Snapshot, updated with final ratings: New series premieres: ABC’s Single Parents (1.3 Live+Same Day rating in 18-49, 4.9 million viewers), ABC’s A Million Little Things (1.1, 5.1 million); Returning series premieres: Chicago Med, Chicago PD and Survivor were within a tenth of their fall 2017 openers; all other shows suffered bigger year-to-year drops.
Before we jump into some ratings analysis, let’s take a moment and consider this as a testament of how obsolete live viewing is becoming: It’s Premiere Week, the broadcast networks have spent millions of dollars on marketing, and not a single show was able to crack the 2.0 Live+Same Day adults 18-49 ratings mark last night.
The only Big 4 network to introduce new series Wednesday this fall is ABC with comedies Single Parents and drama A Million Little Things. Neither was a standout or a flop in their debuts.
For a second year, ABC’s returning comedy lineup was down double-digits across the board from last fall’s premieres while on par with their previous season averages. The Goldbergs (1.4, 5.1 million) was down -22% year-to-year in 18-49, American Housewife (1.2, 4.4 million) was down -25% from its fall 2017 debut as it moved from 9:30 PM to 8:30 PM. Tentpole Modern Family (1.6, 5.4 million) was down -24% from its Season 9 but remained ABC’s highest rated and most watched program of the night. (The Emmy winning comedy is looking good to get a final 11th season.) At 9:30 PM, newbie Single Parents posted a 1.3 in 18-49 and 4.9 million viewers for a 81% demo lead-in retention, up from 76% for the American Housewife season opener in the half-hour last Premiere Wednesday.
#TBT: It was only four years ago that Black-ish premiered in in the post-Modern Family slot to a 3.3 in 18-49 and 10.8 million, holding 99% in total viewers and 89% in 18-49 of its Modern Family season premiere lead-in (3.7, 10.9 million).
ABC’s new ensemble drama A Million Little Things (1.1, 5.1 million) had a bit of a rough start. Some of it was lead-in related — for instance, NBC used the highly-rated This Is Us on Tuesday to draw viewers to the similar in tone 10 PM newcomer New Amsterdam with relentless promos. A Million Little Things’ Live+SD demo delivery matched the Season 2 premiere of Designated Survivor in the hour last fall, which had a little stronger lead-in and improved on the time slot season average as well as its lead-in viewership. We will have to wait and see what kind of delayed viewing bump the serialized drama gets.

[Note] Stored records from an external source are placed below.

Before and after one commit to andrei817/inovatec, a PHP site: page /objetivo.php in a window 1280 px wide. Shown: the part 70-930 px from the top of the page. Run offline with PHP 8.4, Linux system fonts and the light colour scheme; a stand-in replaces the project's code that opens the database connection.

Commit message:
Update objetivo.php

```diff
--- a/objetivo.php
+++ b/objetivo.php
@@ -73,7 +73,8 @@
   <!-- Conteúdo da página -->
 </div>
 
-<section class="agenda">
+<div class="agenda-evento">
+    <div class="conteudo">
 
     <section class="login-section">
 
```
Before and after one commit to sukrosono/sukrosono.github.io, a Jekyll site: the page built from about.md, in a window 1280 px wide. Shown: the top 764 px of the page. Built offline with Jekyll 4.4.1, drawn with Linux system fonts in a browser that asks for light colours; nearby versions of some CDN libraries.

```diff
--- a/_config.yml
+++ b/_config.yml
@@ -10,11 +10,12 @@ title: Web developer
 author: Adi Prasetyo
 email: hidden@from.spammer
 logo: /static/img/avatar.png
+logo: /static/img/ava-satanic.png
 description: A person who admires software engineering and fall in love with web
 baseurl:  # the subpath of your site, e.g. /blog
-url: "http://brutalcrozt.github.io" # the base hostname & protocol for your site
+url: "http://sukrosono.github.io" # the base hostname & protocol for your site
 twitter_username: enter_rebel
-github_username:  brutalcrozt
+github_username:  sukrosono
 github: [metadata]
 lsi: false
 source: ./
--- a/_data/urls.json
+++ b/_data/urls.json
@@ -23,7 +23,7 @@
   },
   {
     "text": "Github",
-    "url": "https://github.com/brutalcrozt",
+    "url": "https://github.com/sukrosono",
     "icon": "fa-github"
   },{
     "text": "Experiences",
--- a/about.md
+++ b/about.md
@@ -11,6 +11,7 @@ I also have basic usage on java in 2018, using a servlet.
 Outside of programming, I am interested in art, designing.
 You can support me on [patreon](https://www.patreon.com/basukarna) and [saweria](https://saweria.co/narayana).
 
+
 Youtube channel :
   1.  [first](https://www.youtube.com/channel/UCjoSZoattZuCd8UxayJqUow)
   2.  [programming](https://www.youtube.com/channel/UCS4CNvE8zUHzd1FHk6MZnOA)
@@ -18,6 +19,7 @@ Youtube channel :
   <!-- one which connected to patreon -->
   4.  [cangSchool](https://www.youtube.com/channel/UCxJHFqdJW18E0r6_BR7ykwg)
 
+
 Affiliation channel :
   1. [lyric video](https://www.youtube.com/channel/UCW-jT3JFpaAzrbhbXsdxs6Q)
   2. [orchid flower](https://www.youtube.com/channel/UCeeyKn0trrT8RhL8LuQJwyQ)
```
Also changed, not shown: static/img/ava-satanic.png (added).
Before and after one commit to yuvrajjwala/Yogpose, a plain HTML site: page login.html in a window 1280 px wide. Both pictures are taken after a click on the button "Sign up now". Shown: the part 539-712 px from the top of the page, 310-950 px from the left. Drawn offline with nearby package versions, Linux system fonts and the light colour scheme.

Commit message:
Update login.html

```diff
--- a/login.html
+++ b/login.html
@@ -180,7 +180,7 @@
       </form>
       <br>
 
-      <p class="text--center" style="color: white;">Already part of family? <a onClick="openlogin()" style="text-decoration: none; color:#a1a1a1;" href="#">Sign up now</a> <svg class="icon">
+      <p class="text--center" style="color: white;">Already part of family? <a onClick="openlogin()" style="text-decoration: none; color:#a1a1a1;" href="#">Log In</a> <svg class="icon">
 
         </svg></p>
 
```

What took so long? That was the first reaction when NBC in May announced a Chicago-branded Wednesday lineup. NBC brass at the time said that they had flirted with the idea in the past but felt Chicago Med was too young. “We thought it was a fun way to energize Wednesday,” outgoing NBC chairman Bob Greenblatt said in May.
#OneChicago launched with consistent ratings across the board: Chicago Med (1.2, 7.7 million), Chicago Fire (1.3, after an upward adjustment in the finals, 8 million) and Chicago PD (1.2, 7.1 million). All three series were not far off their fall 2017 openers, Chicago Fire, which last year followed the anticipated Will & Grace return on Thursday, was down two tenths, while the other two Chicago series shed just a tenth each in the demo. That is a solid delivery among a sea of 20%+ declines, and all three dramas were on par with their previous season averages. In a promising sign, Chicago Med actually improved on the Blacklist season premiere and average in the Wednesday 8 PM slot last year to log NBC’s best L+SD demo delivery in almost two years. NBC won the night in total viewers, edging CBS.
That may be because the eye network aired an all-unscripted lineup, with its dramas returning next week. After opting for a standard premiere week rollout of its Wednesday lineup last fall, CBS reverted to the combo of a supersized Big Brother finale and Survivor premiere, which it had employed the previous few years to potent 18-49 ratings results.
Survivor (1.7 after an upward adjustment, 7.8 million) was off by a tenth from the demo rating for its hourlong season premiere last fall, though Big Brother (1.6, 4.9 million) was down -27% in the demo and total viewers from its year-ago finale, which aired a week earlier. Still, the reality pair led CBS to a No. 1 finish in 18-49 for the night, tied with Fox.
Fox was paced by Empire, which ranked as the top program of the night in 18-49, opening its fifth season with a 1.9 in the demo and 6.1 million viewers. That was down -21% from last fall’s season opener in the demo but up from the season average and finale. The same goes for lead-out Star (1.4, after a downward adjustment 4.7 million), down -22% from its Season 2 debut behind Empire but up from its season average.